Metaverse is a term used broadly to describe everything from 3D virtual worlds to immersive digital geospatial environments. The term was first used by author Neal Stephenson in his groundbreaking novel, Snow Crash.
But now, the Metaverse Roadmap team--primarily futurist Jerry Paffendorf and project manager Bridget Agabra, as well as the report's author, Jamais Cascio--has used the word to take the broad prognostications of the summit participants and break them down into four main scenarios, dubbed augmented reality, lifelogging, virtual worlds and mirror worlds.
The scenarios imagined in the report--based on discussions at the summit, as well as online conversations before and afterward--are meant to showcase likely outcomes of metaverse technologies, and how they can benefit society and business.
Augmented reality is technology, the report says, that's immersive, location-aware and self-tracking. It essentially allows users to get instant data about places and things digitally at any time.
Lifelogging is defined as "the deployment of augmentation technologies (that) focuses more on communication, memory and the observation of other people than on examining and controlling the physical environment," according to the draft report. Essentially, this means that people would use technology to record just about everything going on around them--a kind of always-on blogging in 3D.
"Virtual-world systems will allow a great deal of a community's economic and social life to be carried out" in "areas or disciplines where the physical world and the metaverse remain distinct," the report suggests, and yet where "issues of identity, role and human-human interaction will remain at the forefront."
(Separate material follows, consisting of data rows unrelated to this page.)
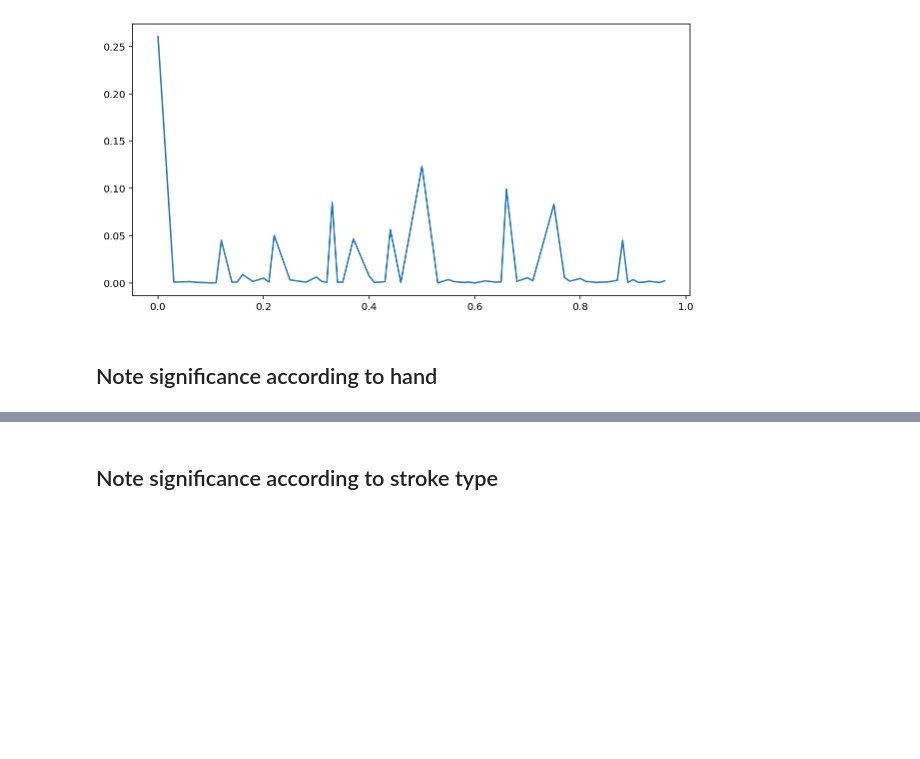
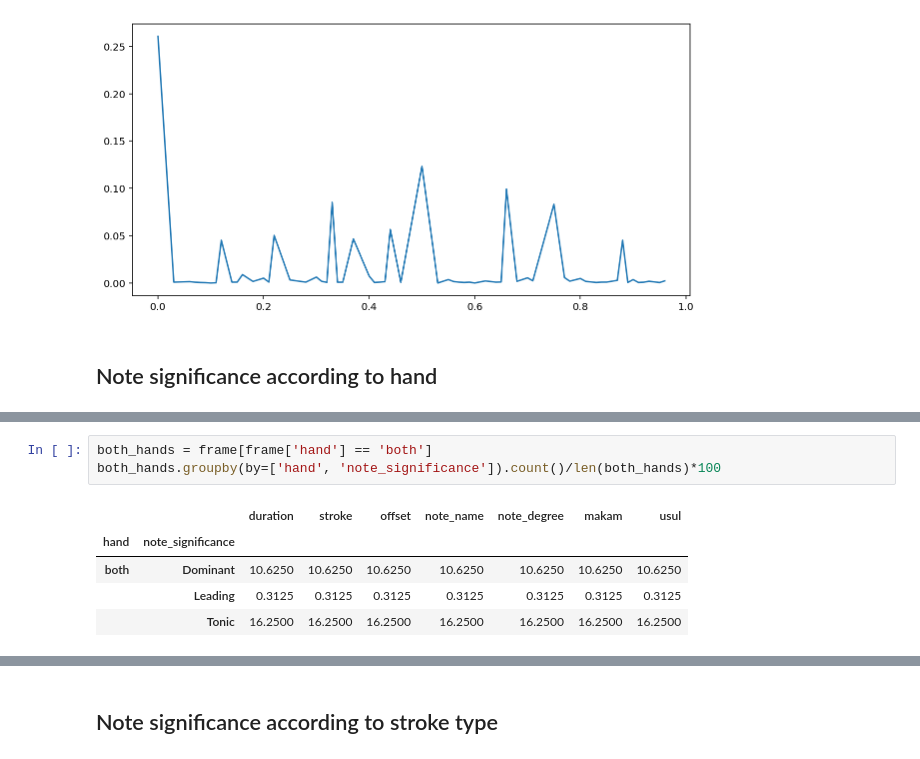
Before and after one commit to migperfer/AMPL-UPF-MSC, a Jupyter notebook: Check usuls_makams.ipynb, the cells around one changed output, grey strips where cells are left out. Drawn from its saved outputs; the diff is of its cells as text; blank space fills up the shorter version.

Commit message:
Replaced hands hist with % plot

```diff
--- a/Check usuls_makams.ipynb
+++ b/Check usuls_makams.ipynb
@@ -304,0 +298,9 @@ plt.show()
+# %%
+both_hands = frame[frame['hand'] == 'both']
+both_hands.groupby(by=['hand', 'note_significance']).count()/len(both_hands)*100
+# %% [output]
+|  |  | duration | stroke | offset | note_name | note_degree | makam | usul |
+| hand | note_significance |  |  |  |  |  |  |  |
+| both | Dominant | 10.6250 | 10.6250 | 10.6250 | 10.6250 | 10.6250 | 10.6250 | 10.6250 |
+|  | Leading | 0.3125 | 0.3125 | 0.3125 | 0.3125 | 0.3125 | 0.3125 | 0.3125 |
+|  | Tonic | 16.2500 | 16.2500 | 16.2500 | 16.2500 | 16.2500 | 16.2500 | 16.2500 |
```
Also changed, not shown: parts of 3 cells of this notebook.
The last scenario imagines mirror worlds, which, according to the report, will be like Google Earth--digital renderings of geography--but with advanced technologies used to add high degrees of context to "virtual models of reality." Like Google Earth, mirror worlds will present images of the world, potentially layered with much more detailed and timely information.
Next week, the draft report is set to be distributed to summit participants, who will have about seven days to make comments. Then, Paffendorf will take a last crack at the document before making it publicly available--ideally by the end of April, he said.
"The most important thing we did," Paffendorf said, "is create the (concept of the four distinct scenarios). It's the scaffolding that defines the space. And it will be fun to plug in all the companies and technologies."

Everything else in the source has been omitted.